Required work »
Copy out every line from the records that includes "height".
──────── Listed records
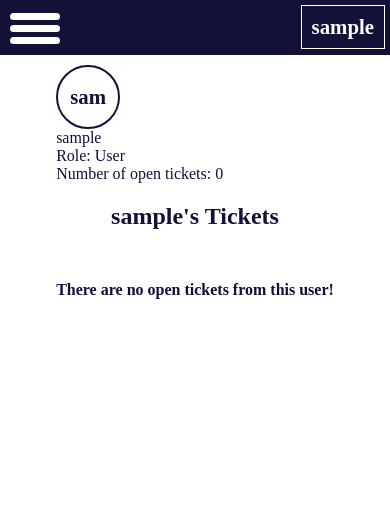
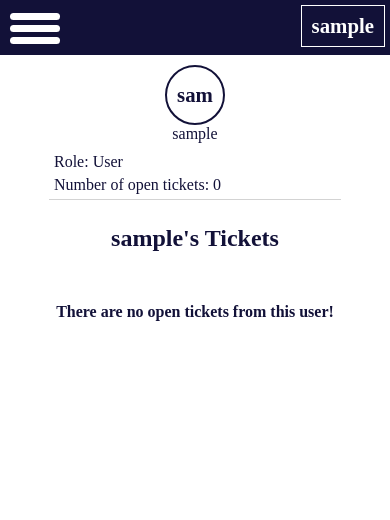
Before and after one commit to Schubi222/cs50Web, a Django app: a page that uses ticketsystem/templates/layout.html in a window 390 px wide. Shown: the top 520 px of the page. After the commit the page ends 321 px from the top, so only its background shows below. Run offline with Django 4.2, Linux system fonts and the light colour scheme; the visitor is signed in with stand-in values (Sample User, id 1); data comes from the database, SQL or seed files in the repository; data that the repository does not hold is empty.

Commit message:
Responsiveness fix | CSS done

```diff
--- a/projectManagement/settings.py
+++ b/projectManagement/settings.py
@@ -25,7 +25,7 @@ SECRET_KEY = 'django-insecure-z1z%pix7-!+k40%fd7es0kpr+%r4e(o5_n5virb4#tf#=+1t0$
 # SECURITY WARNING: don't run with debug turned on in production!
 DEBUG = True
 
-ALLOWED_HOSTS = []
+ALLOWED_HOSTS = ['*']
 
 
 # Application definition
--- a/ticketsystem/models.py
+++ b/ticketsystem/models.py
@@ -1,3 +1,5 @@
+import time
+
 from django.contrib.auth.models import AbstractUser
 from django.db import models
 
--- a/ticketsystem/static/container.css
+++ b/ticketsystem/static/container.css
@@ -2,23 +2,32 @@
     display: flex;
     flex-direction: column;
     gap: 10px;
+    overflow: hidden;
+    overflow-wrap: break-word;
+    max-width: 100%;
+    width: 100%;
+    align-items: center;
 }
 .container_wrapper{
     border: 1px solid lightgray;
     transition: .3s ease-in-out;
     height: 100px;
-    width: 600px;
+    width: 100%;
     cursor: pointer;
     border-radius: 5px;
     box-shadow:0 2px 5px 1px lightgray;
+    /*max-width: 600px;*/
+    /*min-width: 300px;*/
+        overflow: hidden;
+    overflow-wrap: break-word;
     max-width: 100%;
 }
 .container_wrapper:hover{
     background: #f3f3f3;
 }
 .container_head{
-    display: flex;
-    flex-direction: row;
+    display: grid;
+    grid-template-columns: repeat(3, 1fr);
     border-bottom: 1px solid lightgray;
     padding: 5px;
     justify-content: space-between;
@@ -32,3 +41,12 @@
     text-decoration: none;
     cursor: pointer;
 }
+
+.container_right_head{
+    display: flex;
+    gap: 10px;
+    place-self: end;
+}
+.container_date{
+    place-self: center;
+}
--- a/ticketsystem/static/dashboard.css
+++ b/ticketsystem/static/dashboard.css
@@ -2,9 +2,11 @@
     display: flex;
     flex-wrap: wrap;
     justify-content: center;
+    width: 100%;
+    flex-direction: row;
 }
 .chart{
-    width: 400px;
+    width: 320px;
     height: 300px;
 }
 
--- a/ticketsystem/static/dashboard.js
+++ b/ticketsystem/static/dashboard.js
@@ -60,7 +60,7 @@ function drawChart(titel, prepared_data,div_id) {
 
     // Set chart options
     var options = {'title': titel,
-                   'width':400,
+                   'width':320,
                    'height':300};
 
     // Instantiate and draw our chart, passing in some options.
--- a/ticketsystem/static/layout.css
+++ b/ticketsystem/static/layout.css
@@ -9,15 +9,23 @@ body{
     background: var(--main-color);
     width: 100%;
 }
-html{color: var(--primary-color);}
+*{
+    Box-sizing: border-box ;
+}
+html{
+    color: var(--primary-color);
+    overflow-wrap: break-word;
+
+}
 h2{text-align: center;}
 #content_wrapper{
     padding: 10px;
     display: flex;
     flex-direction: column;
     align-items: center;
-    width: auto;
-    max-width: 1920px;
+    width: 80vw;
+    max-width: 600px;
+    min-width: 300px;
     margin: 0 auto;
 }
 
@@ -52,8 +60,10 @@ h2{text-align: center;}
     background-color: var(--primary-color);
     padding: 10px;
     margin: 0;
-    height: 35px;
+    height: 55px;
     z-index: 9;
+    position: sticky;
+    top: 0;
 }
 
 #layout_menu_hamburger_wrapper{
@@ -83,9 +93,8 @@ h2{text-align: center;}
     padding: 10px;
     margin: 0;
     width: 300px;
-    height: 100%;
+    height: 100vh;
     left: 0;
-
     z-index: 9;
 
     visibility: hidden;
@@ -172,3 +181,18 @@ h2{text-align: center;}
     border: var(--call-to-action) 1px solid;
     color: var(--call-to-action);
 }
+
+.btn{
+    cursor: pointer;
+    border-radius: 5px;
+    border: 1px solid lightgray;
+    color: var(--main-color);
+    background: var(--primary-color);
+    transition: color .3s ease-in-out;
+    padding: 3px 6px;
+    box-shadow:0 1px 1px 1px lightgray;
+}
+.btn:hover{
+    color: var(--call-to-action);
+    border: 1px solid var(--call-to-action);
+}
--- a/ticketsystem/static/myTeam.css
+++ b/ticketsystem/static/myTeam.css
@@ -76,6 +76,11 @@
     position: relative;
     left: 0;
     font-size: 2rem;
+    cursor: pointer;
+    transition: .3s all ease-in-out;
+}
+.back_btn:hover{
+    color: #5f5f5f;
 }
 .form{
     align-items: center;
--- a/ticketsystem/static/profile.css
+++ b/ticketsystem/static/profile.css
@@ -0,0 +1,17 @@
+#profile_wrapper{
+    width: 100%;
+}
+#profile_header_wrapper{
+    display: flex;
+    flex-direction: column;
+    gap: 5px;
+    padding: 5px;
+    margin: 5px 0;
+    border-bottom: 1px solid lightgray;
+}
+.profile_user{
+    display: flex;
+    flex-direction: column;
+    align-items: center;
+    align-content: center;
+}
--- a/ticketsystem/static/util.js
+++ b/ticketsystem/static/util.js
@@ -39,11 +39,6 @@ export function listedHTMLContainer(parent, model, type, additional=[]){
 
     const wrapper = createHTML(parent, 'div', ['container_wrapper', 'noSelect', `${type}_wrapper`],'')
 
-    if (type.includes('ticket') && additional[1]?.permission.includes('Worker') && !model.assigned_to){
-        const claim_btn = createHTML(wrapper, 'button', ['container_claim_btn', `${type}_claim_btn`],
-            'Claim Ticket')
-        claim_btn.addEventListener('click',() =>{claimTicket(model,claim_btn, additional[2])})
-    }
 
     const head = createHTML(wrapper, 'div', ['container_head',`${type}_head`],'')
 
@@ -61,10 +56,18 @@ export function listedHTMLContainer(parent, model, type, additional=[]){
     const creation_date = createHTML(head, 'div', ['container_date',`${type}_date`],
         type.includes('ticket') ? `${additional[0]} Days` : model.timestamp)
 
+    const right_head = createHTML(head,'div',[ 'container_right_head',`${type}_right_head`],'')
+
+    if (type.includes('ticket') && additional[1]?.permission.includes('Worker') && !model.assigned_to){
+        const claim_btn = createHTML(right_head, 'button', ['container_claim_btn', `${type}_claim_btn`, 'btn'],
+            'Claim Ticket')
+        claim_btn.addEventListener('click',() =>{claimTicket(model,claim_btn, additional[2])})
+    }
+
     if (type.includes('ticket'))
     {
         wrapper.addEventListener('click', () =>{window.location.href=`${window.location.origin}/ticket/${model.id}`})
-        const status = createHTML(head,'div',[ 'container_ticket_status',`${type}_ticket_status`],model.status)
+        const status = createHTML(right_head,'div',[ 'container_ticket_status',`${type}_ticket_status`],model.status)
     }
 
 
--- a/ticketsystem/templates/index.html
+++ b/ticketsystem/templates/index.html
@@ -19,9 +19,9 @@
                 <label for="newTicket_Form_Textarea">Create a new ticket</label>
                 <textarea id="newTicket_Form_Textarea" form="newTicket_Form" class="form_input form_textarea"
                           name="newTicket_Problem_Description" placeholder="What is your problem?"></textarea>
-                <p>Want to provide a url for an image:</p>
+                <p>Want to provide an url for an image:</p>
                 <input class="form_input" id="newTicket_Image" name="newTicket_Image" type="url" placeholder="Enter your URL">
-                <input class="form_input form_submit" id="newTicket_Submit" type="submit" value="Create Ticket">
+                <input class="form_input form_submit btn" id="newTicket_Submit" type="submit" value="Create Ticket">
             </form>
         </div>
         <h1 class="home_heading">All Tickets</h1>
--- a/ticketsystem/templates/layout.html
+++ b/ticketsystem/templates/layout.html
@@ -4,6 +4,7 @@
 <html lang="en">
     <head>
         <meta charset="UTF-8">
+        <meta name="viewport" content="width=device-width, initial-scale=1.0">
         <title>Ticketsystem | {% block title %}{% endblock %}</title>
         <link href="{% static 'layout.css' %}" rel="stylesheet">
         <script type="module" src="{% static 'layout.js' %}"></script>
--- a/ticketsystem/templates/myteam.html
+++ b/ticketsystem/templates/myteam.html
@@ -15,7 +15,7 @@
 
 {% block body %}
     {% if user.permission == 'Lead_Worker' %}
-        <button id="myTeam_new_team">New Team</button>
+        <button id="myTeam_new_team" class="btn">New Team</button>
     {% endif %}
     <div id="myTeam_Team"></div>
     <div id="myTeam_Team_Tickets" class="container"></div>
@@ -44,7 +44,7 @@
                 <input class="form_input" id="Worker" type="radio" name="permission" value="Worker">
                 <label for="Worker">Worker</label><br>
             </div>
-            <input id="register_submit_btn" type="submit" value="Register">
+            <input id="register_submit_btn" class="btn" type="submit" value="Register">
         </form>
     </div>
     <div id="myTeam_create_team" class="form_wrapper myTeam_form">
@@ -57,7 +57,7 @@
             <div class="register_form_group">
                 <input class="form_input" autofocus type="text" name="team_name" placeholder="Team name">
             </div>
-            <input type="submit" value="Create">
+            <input type="submit" class="btn" value="Create">
         </form>
     </div>
 {% endblock %}
--- a/ticketsystem/templates/profile.html
+++ b/ticketsystem/templates/profile.html
@@ -15,9 +15,11 @@
 
 {% block body %}
     <div id="profile_wrapper">
-        <div id="profile_header_wrapper">
+        <div class="profile_user">
             <div class="myTeam_general_circle profile_circle" id="profile_circle"></div>
             <div class="profile_header_username">{{ user_of_profile.username }}</div>
+        </div>
+        <div id="profile_header_wrapper">
             <div id="profile_header_role">Role: {{ user_of_profile.permission }}</div>
             <div id="profile_header_ticket_count">Number of open tickets: </div>
         </div>
--- a/ticketsystem/templates/ticket.html
+++ b/ticketsystem/templates/ticket.html
@@ -46,6 +46,7 @@
                 <div class="ticket_age">Age: {{ age }} Days</div>
                 <div class="ticket_status" id="ticket_status">Status: {{ ticket.status }}</div>
             </div>
+            <h4>Content:</h4>
             <div class="ticket_body">{{ ticket.content }}</div>
             {% if ticket.image %}
                 <div class="ticket_notes"><img src='{{ ticket.image }}' alt="Added Image"></div>
@@ -63,7 +64,7 @@
                 <p>Want to provide a url for an image:</p>
                 <input class="form_input" id="ticket_new_comment_image" name="ticket_new_comment_image" type="url" placeholder="Enter your URL">
                 <input id="ticket_id" hidden="hidden" type="text" value="{{ ticket.id }}" name="ticket_id">
-                <input class="form_input form_submit" id="newTicket_Submit" type="submit" value="Comment">
+                <input class="form_input form_submit btn" id="newTicket_Submit" type="submit" value="Comment">
             </form>
         </div>
 
--- a/ticketsystem/views.py
+++ b/ticketsystem/views.py
@@ -7,6 +7,8 @@ from django.contrib.auth import authenticate, login, logout
 from django.http import HttpResponse, HttpResponseRedirect, JsonResponse
 from django.urls import reverse
 from django.db.models import Q
+
+from django.core.paginator import Paginator
 
 from datetime import datetime, timezone
 import datetime
@@ -178,7 +180,8 @@ def create_worker(request):
 
         if password != confirmation:
             return render(request, "myteam.html", {
-                "message": "Passwords must match."
+                "message": "Passwords must match.",
+                'error': True
             })
 
         try:
@@ -501,11 +504,31 @@ def ticket(request, id):
 
 @login_required()
 def get_all_tickets(request):
+    page_number = request.GET.get("page", 1)
+    per_page = request.GET.get("per_page", 2)
+    startswith = request.GET.get("startswith", "")
+
+
+
     tickets = Ticket.objects.all()
     tickets = tickets.filter(closed=False).all()
 
     if request.user.permission == User.Permission.User:
         tickets = tickets.filter(owner=request.user)
+    #
+    # paginator = Paginator(tickets, per_page)
+    # page_obj = paginator.get_page(page_number)
+    # data = [{"name": kw.name} for kw in page_obj.object_list]
+    #
+    # payload = {
+    #     "page": {
+    #         "current": page_obj.number,
+    #         "has_next": page_obj.has_next(),
+    #         "has_previous": page_obj.has_previous(),
+    #     },
+    #     "data": data
+    # }
+    # return JsonResponse(payload)
 
     tickets, ages = prep_tickets(tickets)
 
@@ -578,6 +601,7 @@ def new_ticket(request):
 
     return JsonResponse({
         "message": "Ticket created successfully.",
+        'error': False
     },  safe=False)
 
 
@@ -618,7 +642,8 @@ def register(request):
         confirmation = request.POST["confirmation"]
         if password != confirmation:
             return render(request, "register.html", {
-                "message": "Passwords must match."
+                "message": "Passwords must match.",
+                'error': True
             })
 
         # Attempt to create new user
@@ -627,7 +652,8 @@ def register(request):
             user.save()
         except IntegrityError:
             return render(request, "register.html", {
-                "message": "Username already taken."
+                "message": "Username already taken.",
+                'error': True
             })
         login(request, user)
         return HttpResponseRedirect(reverse("index"))
```
Also changed, not shown: ticketsystem/static/singleTicket.css (+20 -0 lines).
────────────────
Answer below »
     height: 100px;
     height: 300px;
                    'height':300};
-    height: 35px;
+    height: 55px;
-    height: 100%;
+    height: 100vh;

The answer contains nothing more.